First came eight, then sixteen and twenty-four. It wasn’t until fifth grade that I finally scored the coveted box of sixty-four Crayola crayons with the built-in sharpener. I opened the lid and marveled at the neat, tiered rows of all the hues, tints, tones, and shades I could imagine. These days I stand in front of my yarn shelves with the same excitement, pulling down cone after cone and twisting the threads together to envision how they might mix on the loom. When I’m lucky, or really on my game, the color stories come easily. Other times the seemingly infinite possibilities can be paralyzing. Now add immersion dyeing, space dyeing and warp painting to the mix. Sometimes I long for the comforting limits of that sixty-four crayon box.
According to Laura Bryant, the human eye is capable of seeing between 3 and 10 million colors. No wonder we occasionally get confused. Laura is an award-winning textile artist who founded Prism Yarns in 1986, and has been working with and teaching about color and fiber since. Now her popular color theory workshop is as close as the nearest DVD player with A Fiber Artist’s Guide To Color.

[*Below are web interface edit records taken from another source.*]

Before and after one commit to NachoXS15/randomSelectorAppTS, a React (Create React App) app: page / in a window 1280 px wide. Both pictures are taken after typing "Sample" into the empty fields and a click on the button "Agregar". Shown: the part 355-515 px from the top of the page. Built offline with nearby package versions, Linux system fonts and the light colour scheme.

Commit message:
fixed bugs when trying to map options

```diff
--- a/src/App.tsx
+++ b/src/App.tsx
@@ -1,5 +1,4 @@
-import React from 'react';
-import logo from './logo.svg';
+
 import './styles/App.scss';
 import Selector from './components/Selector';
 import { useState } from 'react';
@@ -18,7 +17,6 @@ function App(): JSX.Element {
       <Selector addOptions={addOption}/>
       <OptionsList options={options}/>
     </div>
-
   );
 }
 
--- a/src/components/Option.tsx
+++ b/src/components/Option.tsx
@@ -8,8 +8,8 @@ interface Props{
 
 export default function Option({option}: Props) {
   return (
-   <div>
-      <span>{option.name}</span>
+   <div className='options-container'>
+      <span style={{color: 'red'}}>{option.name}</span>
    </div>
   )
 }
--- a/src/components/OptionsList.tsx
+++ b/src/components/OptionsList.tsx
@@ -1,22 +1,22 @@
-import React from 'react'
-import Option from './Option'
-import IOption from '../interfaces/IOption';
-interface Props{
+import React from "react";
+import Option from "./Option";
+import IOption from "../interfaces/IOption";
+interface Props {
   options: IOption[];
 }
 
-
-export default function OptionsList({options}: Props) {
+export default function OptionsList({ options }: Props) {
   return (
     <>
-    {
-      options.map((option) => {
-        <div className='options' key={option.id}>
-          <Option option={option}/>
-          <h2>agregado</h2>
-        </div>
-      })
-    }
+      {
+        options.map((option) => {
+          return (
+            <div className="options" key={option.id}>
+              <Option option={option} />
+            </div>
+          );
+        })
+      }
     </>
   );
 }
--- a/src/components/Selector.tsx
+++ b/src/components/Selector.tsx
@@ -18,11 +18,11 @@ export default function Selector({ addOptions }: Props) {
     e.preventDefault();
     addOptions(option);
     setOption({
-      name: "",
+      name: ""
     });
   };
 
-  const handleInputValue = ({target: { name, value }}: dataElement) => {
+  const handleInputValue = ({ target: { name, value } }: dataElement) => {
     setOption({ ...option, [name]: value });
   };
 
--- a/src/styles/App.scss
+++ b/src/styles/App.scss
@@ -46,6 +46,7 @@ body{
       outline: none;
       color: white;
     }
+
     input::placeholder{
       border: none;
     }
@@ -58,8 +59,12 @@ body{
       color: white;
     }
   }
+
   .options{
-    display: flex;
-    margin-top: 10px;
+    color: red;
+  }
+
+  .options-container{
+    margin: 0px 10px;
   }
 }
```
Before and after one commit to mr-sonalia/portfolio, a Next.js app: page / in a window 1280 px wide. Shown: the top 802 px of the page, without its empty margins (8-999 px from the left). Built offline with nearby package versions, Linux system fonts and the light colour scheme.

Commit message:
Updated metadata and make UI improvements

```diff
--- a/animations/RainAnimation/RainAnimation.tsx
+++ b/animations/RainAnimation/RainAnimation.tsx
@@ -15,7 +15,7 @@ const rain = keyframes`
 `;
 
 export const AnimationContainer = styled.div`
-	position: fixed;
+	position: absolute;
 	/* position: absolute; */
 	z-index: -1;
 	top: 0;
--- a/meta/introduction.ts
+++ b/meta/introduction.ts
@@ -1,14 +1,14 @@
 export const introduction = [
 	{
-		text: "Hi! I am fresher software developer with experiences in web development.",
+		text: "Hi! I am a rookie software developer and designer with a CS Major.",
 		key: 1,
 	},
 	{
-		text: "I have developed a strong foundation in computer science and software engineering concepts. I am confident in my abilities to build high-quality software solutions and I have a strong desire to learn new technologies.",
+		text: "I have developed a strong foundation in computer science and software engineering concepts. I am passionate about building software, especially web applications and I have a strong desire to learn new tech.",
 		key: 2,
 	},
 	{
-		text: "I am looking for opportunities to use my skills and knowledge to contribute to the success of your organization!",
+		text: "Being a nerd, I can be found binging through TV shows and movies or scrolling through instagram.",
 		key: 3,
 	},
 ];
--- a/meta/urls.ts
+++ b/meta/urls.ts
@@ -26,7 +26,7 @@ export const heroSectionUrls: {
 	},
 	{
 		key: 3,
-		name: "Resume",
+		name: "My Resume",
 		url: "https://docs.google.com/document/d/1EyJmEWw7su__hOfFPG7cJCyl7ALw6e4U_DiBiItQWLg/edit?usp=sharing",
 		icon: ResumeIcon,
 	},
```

|Laura makes a peaceful river from "quite a
pile of yarn." (Look like your stash?)
Serious color theory involves a lot of physics, with talk of wavelengths, absorption, reflection and other words that tell us nothing about what combinations of color in warp and weft will create pretty scarves, towels or yardage. Laura covers the technical stuff in language fiber folks understand using visuals that make us happy…YARN — balls and skeins and bunches of it — in way more than 64 colors. I’m eager to try her method of arranging hue values by building a “river of color” that positions all kinds of yarns, shiny, dull, variegated or solids, from light to heavy according to their relative color weight. When she shows the whole process again at “warp” speed, you’ll watch the yarn river transition from stage-four rapids to smooth, calm water in a few seconds. So how does this yarn river help you choose colors? Stick to colors from one quadrant, Laura advises, and you’ll be surprised how many different colors that can include.
Color and pattern variations take this plaid
from garish to "Wow!"
Other exercises using Color-aid® papers and color printouts of computer drafts demonstrate the importance of proportion and color interaction in building successful color stories. For example, start with five consecutive colors in equal-width warp stripes. Repeat this sequence in the treadling to make a pretty garish plaid. Use Fibonacci numbers to vary the width of some of the color stripes. Now remove one of the colors and replace it with a lighter or heavier (her word for darker) value of that color. Do it again with another color. Throw in something unexpected and voila! Textiles go from nice to "Wow!"
Anybody want to color?